_INPUT DATA_
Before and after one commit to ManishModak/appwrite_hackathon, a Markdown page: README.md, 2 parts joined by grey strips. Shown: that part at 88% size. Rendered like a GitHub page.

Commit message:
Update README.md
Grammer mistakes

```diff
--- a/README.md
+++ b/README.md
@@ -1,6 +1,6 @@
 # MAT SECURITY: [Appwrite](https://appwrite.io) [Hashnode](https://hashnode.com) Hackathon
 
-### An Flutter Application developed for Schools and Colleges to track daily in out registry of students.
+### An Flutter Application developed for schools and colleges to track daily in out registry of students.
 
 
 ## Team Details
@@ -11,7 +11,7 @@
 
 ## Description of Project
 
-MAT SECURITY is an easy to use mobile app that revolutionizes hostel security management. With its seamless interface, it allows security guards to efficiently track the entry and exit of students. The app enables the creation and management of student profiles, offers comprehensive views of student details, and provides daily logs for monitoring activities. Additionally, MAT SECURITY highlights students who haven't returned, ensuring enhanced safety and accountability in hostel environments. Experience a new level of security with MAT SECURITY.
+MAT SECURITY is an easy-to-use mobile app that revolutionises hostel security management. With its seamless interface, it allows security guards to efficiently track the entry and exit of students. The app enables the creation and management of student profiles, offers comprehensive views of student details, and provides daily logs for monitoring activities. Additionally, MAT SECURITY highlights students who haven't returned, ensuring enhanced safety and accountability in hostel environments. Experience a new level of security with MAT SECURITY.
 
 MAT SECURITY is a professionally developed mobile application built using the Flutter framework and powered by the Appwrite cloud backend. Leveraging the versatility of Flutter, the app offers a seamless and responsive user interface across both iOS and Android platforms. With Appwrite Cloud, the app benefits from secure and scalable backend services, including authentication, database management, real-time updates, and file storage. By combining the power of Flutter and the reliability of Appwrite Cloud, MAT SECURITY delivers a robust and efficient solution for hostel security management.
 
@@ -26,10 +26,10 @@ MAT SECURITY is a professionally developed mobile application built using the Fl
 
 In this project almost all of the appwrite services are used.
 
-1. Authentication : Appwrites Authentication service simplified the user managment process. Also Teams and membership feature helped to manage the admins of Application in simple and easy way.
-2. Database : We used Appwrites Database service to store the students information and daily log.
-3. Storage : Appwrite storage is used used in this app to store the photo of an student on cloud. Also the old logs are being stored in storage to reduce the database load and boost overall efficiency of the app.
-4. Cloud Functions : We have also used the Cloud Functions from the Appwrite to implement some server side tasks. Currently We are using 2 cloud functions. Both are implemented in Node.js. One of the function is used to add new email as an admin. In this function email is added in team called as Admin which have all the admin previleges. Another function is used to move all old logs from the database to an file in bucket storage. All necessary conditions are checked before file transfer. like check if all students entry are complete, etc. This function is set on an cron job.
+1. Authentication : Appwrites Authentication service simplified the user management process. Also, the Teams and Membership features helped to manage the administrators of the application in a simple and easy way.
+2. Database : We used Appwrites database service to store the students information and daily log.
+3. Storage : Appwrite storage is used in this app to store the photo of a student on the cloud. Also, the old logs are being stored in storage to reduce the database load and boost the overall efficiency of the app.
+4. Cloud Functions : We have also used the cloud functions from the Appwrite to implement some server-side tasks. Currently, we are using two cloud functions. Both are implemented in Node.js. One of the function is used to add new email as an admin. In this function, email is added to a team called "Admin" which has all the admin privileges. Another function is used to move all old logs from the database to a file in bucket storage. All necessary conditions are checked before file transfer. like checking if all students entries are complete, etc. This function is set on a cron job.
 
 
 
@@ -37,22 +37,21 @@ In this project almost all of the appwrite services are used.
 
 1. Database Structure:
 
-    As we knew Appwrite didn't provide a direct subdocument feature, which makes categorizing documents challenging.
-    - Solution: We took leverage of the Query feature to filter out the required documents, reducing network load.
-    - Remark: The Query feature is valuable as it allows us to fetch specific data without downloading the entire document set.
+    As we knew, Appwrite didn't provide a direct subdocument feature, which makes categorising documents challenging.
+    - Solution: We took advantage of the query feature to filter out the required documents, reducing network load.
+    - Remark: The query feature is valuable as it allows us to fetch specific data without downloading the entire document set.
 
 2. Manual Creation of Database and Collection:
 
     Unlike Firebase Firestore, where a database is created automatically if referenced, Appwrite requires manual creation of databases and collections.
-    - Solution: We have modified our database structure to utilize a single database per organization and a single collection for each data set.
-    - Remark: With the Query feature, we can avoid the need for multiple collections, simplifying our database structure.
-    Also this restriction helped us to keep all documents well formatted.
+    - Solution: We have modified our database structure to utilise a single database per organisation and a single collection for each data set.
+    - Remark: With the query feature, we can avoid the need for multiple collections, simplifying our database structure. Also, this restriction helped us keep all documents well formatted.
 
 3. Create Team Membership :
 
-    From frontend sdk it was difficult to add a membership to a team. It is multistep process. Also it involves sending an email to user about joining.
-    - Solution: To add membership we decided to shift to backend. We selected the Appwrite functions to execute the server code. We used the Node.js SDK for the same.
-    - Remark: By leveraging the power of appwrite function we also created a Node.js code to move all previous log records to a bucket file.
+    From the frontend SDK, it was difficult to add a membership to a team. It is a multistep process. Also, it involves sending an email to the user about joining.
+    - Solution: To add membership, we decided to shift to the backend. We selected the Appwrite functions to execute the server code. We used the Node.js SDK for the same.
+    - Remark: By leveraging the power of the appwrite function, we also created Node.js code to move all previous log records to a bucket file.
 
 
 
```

_ABOUT THIS EXERCISE_
All lines above should be output verbatim.

_SOLUTION_
Before and after one commit to ManishModak/appwrite_hackathon, a Markdown page: README.md, 2 parts joined by grey strips. Shown: that part at 88% size. Rendered like a GitHub page.

Commit message:
Update README.md
Grammer mistakes

```diff
--- a/README.md
+++ b/README.md
@@ -1,6 +1,6 @@
 # MAT SECURITY: [Appwrite](https://appwrite.io) [Hashnode](https://hashnode.com) Hackathon
 
-### An Flutter Application developed for Schools and Colleges to track daily in out registry of students.
+### An Flutter Application developed for schools and colleges to track daily in out registry of students.
 
 
 ## Team Details
@@ -11,7 +11,7 @@
 
 ## Description of Project
 
-MAT SECURITY is an easy to use mobile app that revolutionizes hostel security management. With its seamless interface, it allows security guards to efficiently track the entry and exit of students. The app enables the creation and management of student profiles, offers comprehensive views of student details, and provides daily logs for monitoring activities. Additionally, MAT SECURITY highlights students who haven't returned, ensuring enhanced safety and accountability in hostel environments. Experience a new level of security with MAT SECURITY.
+MAT SECURITY is an easy-to-use mobile app that revolutionises hostel security management. With its seamless interface, it allows security guards to efficiently track the entry and exit of students. The app enables the creation and management of student profiles, offers comprehensive views of student details, and provides daily logs for monitoring activities. Additionally, MAT SECURITY highlights students who haven't returned, ensuring enhanced safety and accountability in hostel environments. Experience a new level of security with MAT SECURITY.
 
 MAT SECURITY is a professionally developed mobile application built using the Flutter framework and powered by the Appwrite cloud backend. Leveraging the versatility of Flutter, the app offers a seamless and responsive user interface across both iOS and Android platforms. With Appwrite Cloud, the app benefits from secure and scalable backend services, including authentication, database management, real-time updates, and file storage. By combining the power of Flutter and the reliability of Appwrite Cloud, MAT SECURITY delivers a robust and efficient solution for hostel security management.
 
@@ -26,10 +26,10 @@ MAT SECURITY is a professionally developed mobile application built using the Fl
 
 In this project almost all of the appwrite services are used.
 
-1. Authentication : Appwrites Authentication service simplified the user managment process. Also Teams and membership feature helped to manage the admins of Application in simple and easy way.
-2. Database : We used Appwrites Database service to store the students information and daily log.
-3. Storage : Appwrite storage is used used in this app to store the photo of an student on cloud. Also the old logs are being stored in storage to reduce the database load and boost overall efficiency of the app.
-4. Cloud Functions : We have also used the Cloud Functions from the Appwrite to implement some server side tasks. Currently We are using 2 cloud functions. Both are implemented in Node.js. One of the function is used to add new email as an admin. In this function email is added in team called as Admin which have all the admin previleges. Another function is used to move all old logs from the database to an file in bucket storage. All necessary conditions are checked before file transfer. like check if all students entry are complete, etc. This function is set on an cron job.
+1. Authentication : Appwrites Authentication service simplified the user management process. Also, the Teams and Membership features helped to manage the administrators of the application in a simple and easy way.
+2. Database : We used Appwrites database service to store the students information and daily log.
+3. Storage : Appwrite storage is used in this app to store the photo of a student on the cloud. Also, the old logs are being stored in storage to reduce the database load and boost the overall efficiency of the app.
+4. Cloud Functions : We have also used the cloud functions from the Appwrite to implement some server-side tasks. Currently, we are using two cloud functions. Both are implemented in Node.js. One of the function is used to add new email as an admin. In this function, email is added to a team called "Admin" which has all the admin privileges. Another function is used to move all old logs from the database to a file in bucket storage. All necessary conditions are checked before file transfer. like checking if all students entries are complete, etc. This function is set on a cron job.
 
 
 
@@ -37,22 +37,21 @@ In this project almost all of the appwrite services are used.
 
 1. Database Structure:
 
-    As we knew Appwrite didn't provide a direct subdocument feature, which makes categorizing documents challenging.
-    - Solution: We took leverage of the Query feature to filter out the required documents, reducing network load.
-    - Remark: The Query feature is valuable as it allows us to fetch specific data without downloading the entire document set.
+    As we knew, Appwrite didn't provide a direct subdocument feature, which makes categorising documents challenging.
+    - Solution: We took advantage of the query feature to filter out the required documents, reducing network load.
+    - Remark: The query feature is valuable as it allows us to fetch specific data without downloading the entire document set.
 
 2. Manual Creation of Database and Collection:
 
     Unlike Firebase Firestore, where a database is created automatically if referenced, Appwrite requires manual creation of databases and collections.
-    - Solution: We have modified our database structure to utilize a single database per organization and a single collection for each data set.
-    - Remark: With the Query feature, we can avoid the need for multiple collections, simplifying our database structure.
-    Also this restriction helped us to keep all documents well formatted.
+    - Solution: We have modified our database structure to utilise a single database per organisation and a single collection for each data set.
+    - Remark: With the query feature, we can avoid the need for multiple collections, simplifying our database structure. Also, this restriction helped us keep all documents well formatted.
 
 3. Create Team Membership :
 
-    From frontend sdk it was difficult to add a membership to a team. It is multistep process. Also it involves sending an email to user about joining.
-    - Solution: To add membership we decided to shift to backend. We selected the Appwrite functions to execute the server code. We used the Node.js SDK for the same.
-    - Remark: By leveraging the power of appwrite function we also created a Node.js code to move all previous log records to a bucket file.
+    From the frontend SDK, it was difficult to add a membership to a team. It is a multistep process. Also, it involves sending an email to the user about joining.
+    - Solution: To add membership, we decided to shift to the backend. We selected the Appwrite functions to execute the server code. We used the Node.js SDK for the same.
+    - Remark: By leveraging the power of the appwrite function, we also created Node.js code to move all previous log records to a bucket file.
 
 
 
```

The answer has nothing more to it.